Short track skater Kei Saito, a member of Japan’s relay team at the Olympics, has tested positive for an unnamed banned substance. It is the first case of doping at the current Games.
The news was broken by the Kyodo news agency, which cited multiple sources saying that the 21-year-old failed a doping test in the run-up to the Olympics. The samples, in which a banned substance was found, were reportedly taken out-of-competition. It is not yet clear when exactly the test was performed or what substance was allegedly discovered.
Saito was a reserve on the men’s four-member 5,000 relay team. His first scheduled race at the Games should have become a semifinal event set for Tuesday evening.
The skater himself has not commented on the situation, nor has the World Anti-Doping Agency (WADA). The Japanese Olympic Committee, meanwhile, is expected to address the Saito case during a press conference on Tuesday morning.
Since the circumstances of the test and the nature of the banned substance have not been revealed, it is hard to speculate on what punishment the Japanese can face as result of his transgression.
Reports indicate Saito will likely be kicked off the relay team and disqualified from the competition.
The incident is likely to send shockwaves through Japan, which prides itself on its clean sports record. If confirmed, Saito’s doping ban will become the first ever for Japan at a Winter Olympics.
The allegations of doping have already cast a shadow over the ongoing Olympics, which is missing top Russian athletes, including six-time Olympic champion in short track Victor Ahn.
While the Japanese skater’s potential withdrawal from the Games would be the result of a failed doping test, dozens of Russian athletes, who have never tested positive for doping, were snubbed by the International Olympic Committee (IOC).
Only 168 Russian athletes were “invited” to participate by the IOC under an Olympic flag as a result of two separate investigations, run by Canadian lawyer Richard McLaren, into alleged doping violations by individual Russian athletes led by former IOC member Denis Oswald and by the Russian state as a whole.
The allegations that the Russian government had created a state-sponsored doping system were based mostly on the testimony provided by former Moscow anti-doping laboratory head Grigory Rodchenkov, who fled to the US in 2015 to escape criminal persecution in Russia. His revelations, while lacking hard evidence like positive doping tests, had dozens of Russian top athletes stripped of their medals and results won during the 2014 Winter games in Sochi.
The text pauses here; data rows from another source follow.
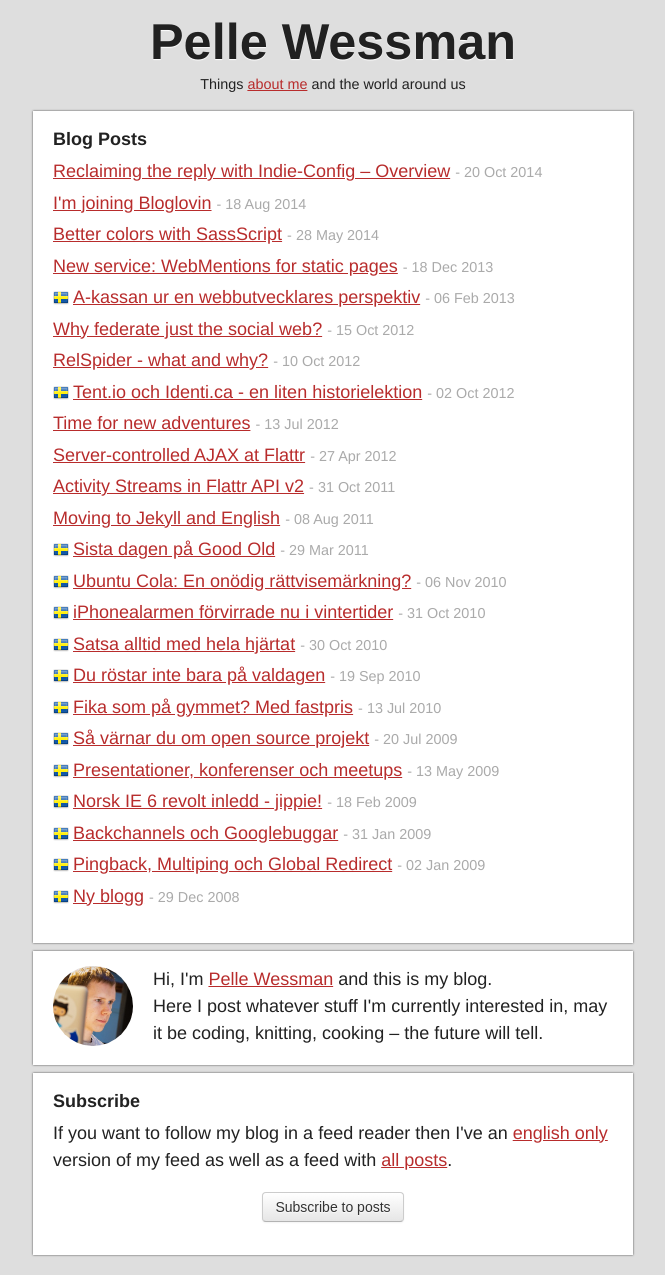
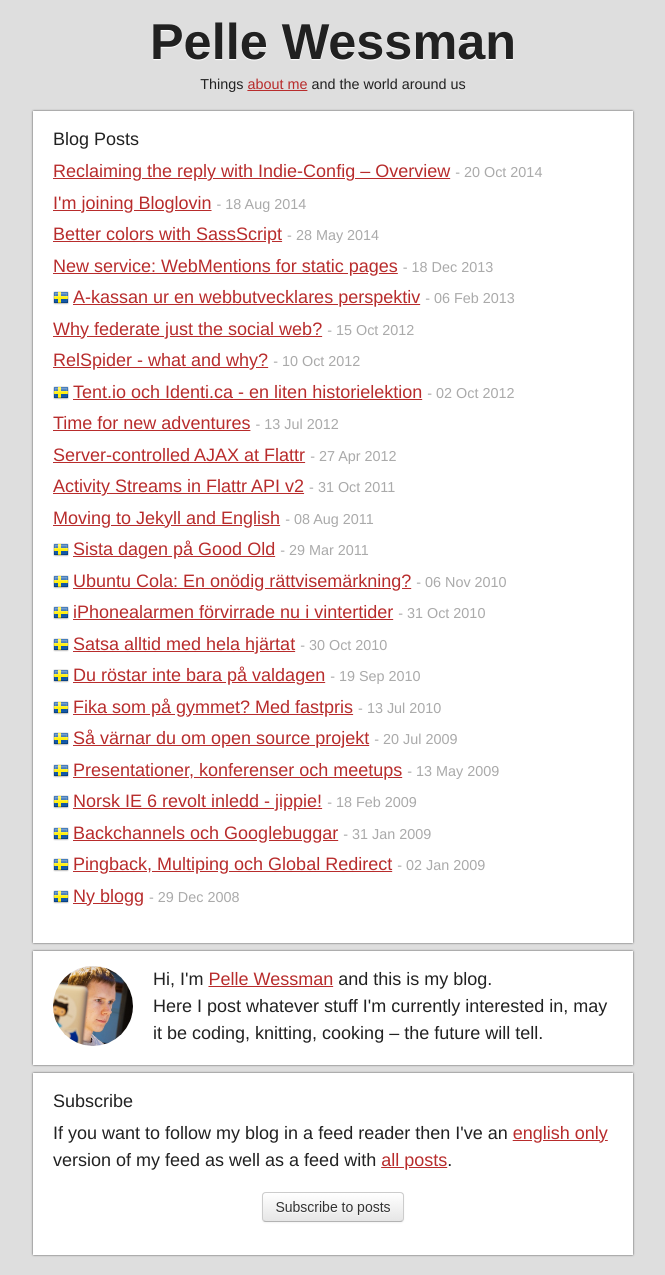
Before and after one commit to voxpelli/voxpelli.github.com, a Jekyll site: the page built from index.html, in a window 1280 px wide. Shown: the whole page, without its empty margins (307-972 px from the left). Built offline with Jekyll 4.4.1, drawn with Linux system fonts in a browser that asks for light colours; comment, search, counter and statistics services are not loaded.

Commit message:
Frontend tweaks – font-weight + facepile box

```diff
--- a/css/style.css
+++ b/css/style.css
@@ -1,6 +1,6 @@
 *{margin:0;padding:0}
 html{background:#DEDEDE}
-body{font-size:18px;line-height:1.5;text-align:left;font-family:"Helvetica neue",Helvetica,Arial,"MS Trebuchet",sans-serif;color:#222}
+body{font-size:18px;line-height:1.5;text-align:left;font-family:"Helvetica neue",Helvetica,Arial,"MS Trebuchet",sans-serif;font-weight:300;color:#222}
 body > .page{margin:10px auto 20px;max-width:600px;}
 a{color:#B82C2C}
 a:hover{color:#912323}
@@ -10,7 +10,7 @@
 h1 a{color:#212121;text-shadow:#fff 0 1px 1px;text-decoration:none}
 h1 a:hover{color:#212121}
 h1 em{color:#d33;font-style:normal}
-h2,h3,h4{font-size:1em}
+h2,h3,h4{font-size:1em;font-weight:500}
 p,ul,ol,.highlight,.webmention-mention,.webmention-facepile{margin-bottom:1em}
 h2,h3{margin-bottom:5px}
 li{margin-bottom:.25em}
@@ -36,6 +36,7 @@
 .webmention-author img {position: absolute;top: 0;left: -5px;width: 50px;border-radius: 240px}
 input[type=url]{width:50%}
 .webmention-facepile{padding-left:0;margin-left:-5px;}
+.webmention-facepile:last-child{margin-bottom:-5px}
 .webmention-facepile > li {display: inline-block;position: relative;margin: 0 5px 5px 0;}
 .webmention-interaction-presentation:after {
   display: block;
```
In the lead-up to the 2018 Games, the Court of Arbitration for Sport (CAS) cleared 28 Russians, who had no prior history of doping, to compete at the Olympics. However, the IOC, which cried foul over the decision, refused to invite any of them to PyeongChang. The appeal to the CAS against the exclusion failed, with the sports court saying the IOC’s decision “could not be described as a sanction” but an “eligibility” issue.